Wherever the string "Accordian" shows up in the records below, return that line.
*** Opening of Data to process ***
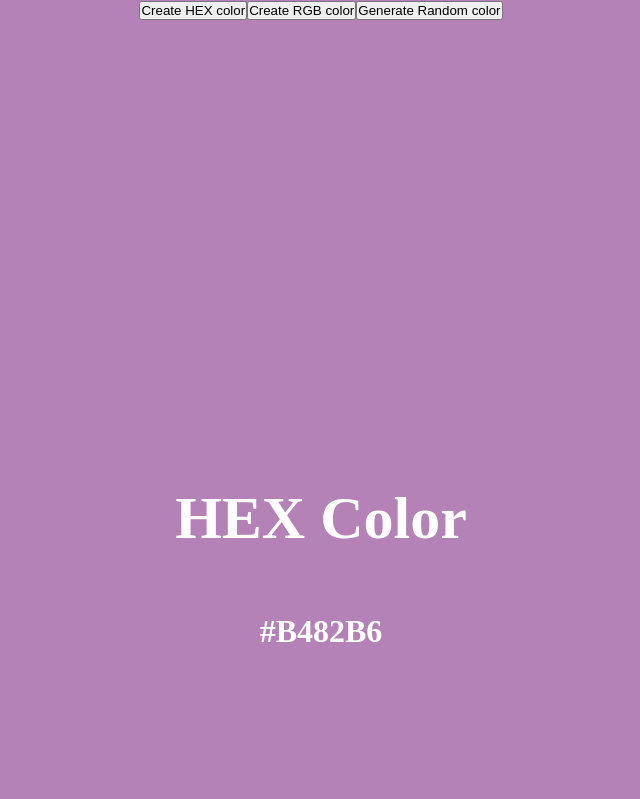
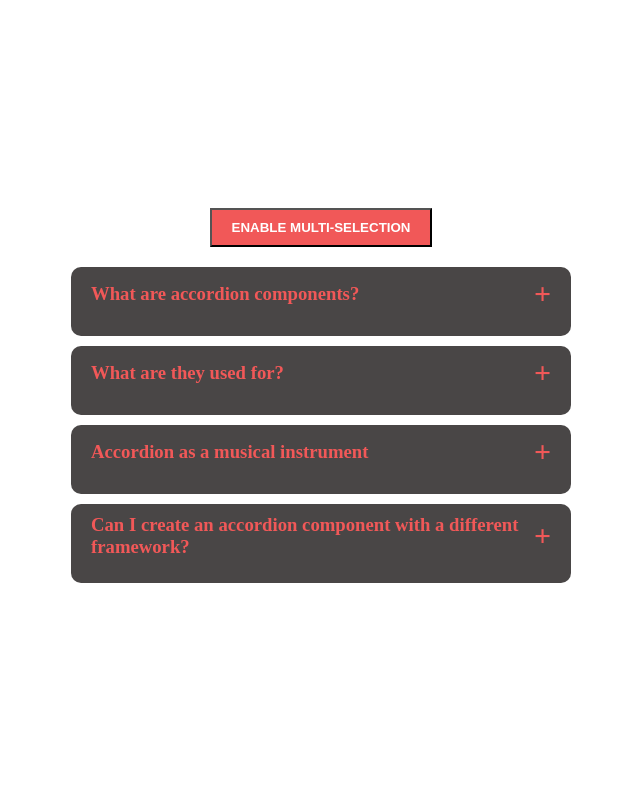
Before and after one commit to PadalaBalaSivaSaiMegiReddy/mini-projects-react, a React (Vite) app: page / in a window 1280 px wide. Shown: the top 799 px of the page, without its empty margins (319-959 px from the left). Built offline with nearby package versions, Linux system fonts and the light colour scheme.

Commit message:
Add width to App component and uncomment Accordian component

```diff
--- a/src/App.css
+++ b/src/App.css
@@ -3,3 +3,7 @@
   padding: 0px;
   box-sizing: border-box;
 }
+
+.App{
+  width: 100vw;
+}
--- a/src/App.jsx
+++ b/src/App.jsx
@@ -7,7 +7,7 @@ function App() {
 
   return (
     <div className="App">
-      {/* <Accordian/> */}
+      <Accordian/>
       <RandomColorGenerator/>
     </div>
   )
```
*** Close of Data to process ***
Exercise result:
Add width to App component and uncomment Accordian component
-      {/* <Accordian/> */}
+      <Accordian/>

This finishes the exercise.